Five months ago, I wrote about how the provincial Progressive Conservatives were obsessed with the notion of a “reset button.”
Cabinet ministers Susan Sullivan and Steve Kent — both Kathy Dunderdale loyalists — were taking to the airwaves to talk about how Dunderdale’s departure from the premier’s office was a good time for their party to “hit reset” and start again.
Everything was “refresh” and “renew,” with members of caucus waxing on about new beginnings.
Fast-forward to now and the PCs should be frantically groping for the ejector-seat button.
Because let’s face it: they’re in the middle of the political equivalent of a bobsled race, rushing head-long down an icy chute, racing perilously towards an election they will likely lose. Frank Coleman is steering and the brakes have failed.
People have made much about the fact that no one seems to know a lot about our premier-by-default, except that he’s widely seen as Danny Williams’ anointed one, despite Williams’ protestations to the contrary. Coleman was the only man left standing in a leadership race that fizzled before it even got started.
Perhaps that is just an east-coast-centric point of view. Certainly folks on the west coast are familiar with the Coleman family, as is anyone who read the insightful cover story by Dawn Chafe in the May/June 2010 edition of Atlantic Business Magazine, when Coleman was named CEO of the Year.
Rereading that article recently, I learned that he and his wife have seven children; that he is a doting father; and that he once aspired to be an opera singer and was raised with a work ethic that has earned him the respect of his employees.
Of course, that profile was written before Coleman showed any interest in governing the province.

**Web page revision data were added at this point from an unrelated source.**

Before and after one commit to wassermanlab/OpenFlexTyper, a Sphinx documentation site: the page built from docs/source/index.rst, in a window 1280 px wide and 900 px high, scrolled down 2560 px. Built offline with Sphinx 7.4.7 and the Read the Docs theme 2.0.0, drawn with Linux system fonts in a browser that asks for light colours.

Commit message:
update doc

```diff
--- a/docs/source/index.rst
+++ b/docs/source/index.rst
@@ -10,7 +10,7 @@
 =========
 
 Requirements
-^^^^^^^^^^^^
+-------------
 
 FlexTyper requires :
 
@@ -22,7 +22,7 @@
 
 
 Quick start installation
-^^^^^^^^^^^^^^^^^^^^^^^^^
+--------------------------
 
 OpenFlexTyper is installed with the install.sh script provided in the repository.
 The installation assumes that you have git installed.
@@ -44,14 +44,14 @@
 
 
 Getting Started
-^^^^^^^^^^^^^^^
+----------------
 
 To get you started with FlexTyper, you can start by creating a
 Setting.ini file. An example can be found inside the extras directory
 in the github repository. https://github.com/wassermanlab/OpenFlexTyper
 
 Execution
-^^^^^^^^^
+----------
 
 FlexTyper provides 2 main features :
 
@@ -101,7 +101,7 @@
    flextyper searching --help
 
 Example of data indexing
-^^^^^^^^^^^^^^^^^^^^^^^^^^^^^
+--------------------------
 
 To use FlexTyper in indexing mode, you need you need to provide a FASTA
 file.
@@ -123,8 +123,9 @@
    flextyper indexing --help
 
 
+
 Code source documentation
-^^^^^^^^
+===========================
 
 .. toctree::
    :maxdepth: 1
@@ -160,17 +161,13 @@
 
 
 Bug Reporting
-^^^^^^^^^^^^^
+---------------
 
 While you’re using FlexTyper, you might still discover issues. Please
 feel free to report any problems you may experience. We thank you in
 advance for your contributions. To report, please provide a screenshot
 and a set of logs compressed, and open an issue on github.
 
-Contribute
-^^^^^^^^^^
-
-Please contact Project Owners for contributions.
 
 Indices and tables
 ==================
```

So, what is it we want to know about him, exactly?
He has said his personal views on abortion won’t influence public policy; that privatizing liquor stores and opening casinos are not among his top priorities. He’s said he hopes to run (or is already running?) a leaner premier’s office, and plans to tackle underfunded public pensions early on in his by-default mandate.
That’s all well and good. But there’s more we’d like to know about the man who will govern a province he has not been elected to serve — once his leadership is formally endorsed by the party in July.
What does he stand for? What are his policies? Why does he even want to be premier?
What are his business holdings?
Wild card (noun) • a playing card that can have any value, suit, colour, or other property in a game at the discretion of the player holding it. • a person or thing whose influence is unpredictable or whose qualities are uncertain.
Who owned Humber Valley Paving when the company was let out of a contract for Labrador roadwork before the work was completed?
“I like what this government has stood for,” Coleman has said.
Does that mean that Coleman, as premier, will encourage his cabinet ministers to foster relationships with contractors and developers, where a personal word in the minister’s ear is just a phone call away, and tenders and penalties be damned?
Not that I’m suggesting anything untoward happened with Humber Valley’s paving contract, though there is enough confusion that the auditor general has been asked to get to the bottom of it.
But I do think it more than passing strange that a businessman can contact a government minister directly, have a chat and — poof! — contractual obligations disappear.
Should cabinet ministers really be involved at that level?
And where does it end? Will Coleman’s government treat big industry the same way if they pull up stakes mid-project and leave a mess behind? Will they not be made to clean it up or pay a penalty?
That may sound like extrapolation, but this government has said it wouldn’t want to put anyone out of business.
It’s not encouraging that Coleman hasn’t even assumed the premiership and he’s already been embroiled in a handful of controversies.
And surely it does not bode well for journalism or an informed electorate when the premier-designate is in a racket with the media before he’s even out of the gate.
What fresh torments await?
Nor was it a sign of strong leadership when Tory heavyweight John Crosbie came out and basically called Coleman a puppet and he uttered nary a word in his own defence.
As it stands now, we have an incoming premier who has not been elected; an official opposition that’s still trying to find its feet; and the NDP, whose members know full well where their feet are and have been known to take shots at them.
For God’s sake, please — somebody hit the reset button.
Pam Frampton is a columnist and The Telegram’s associate managing editor. Email firstname.lastname@example.org. Twitter: pam_frampton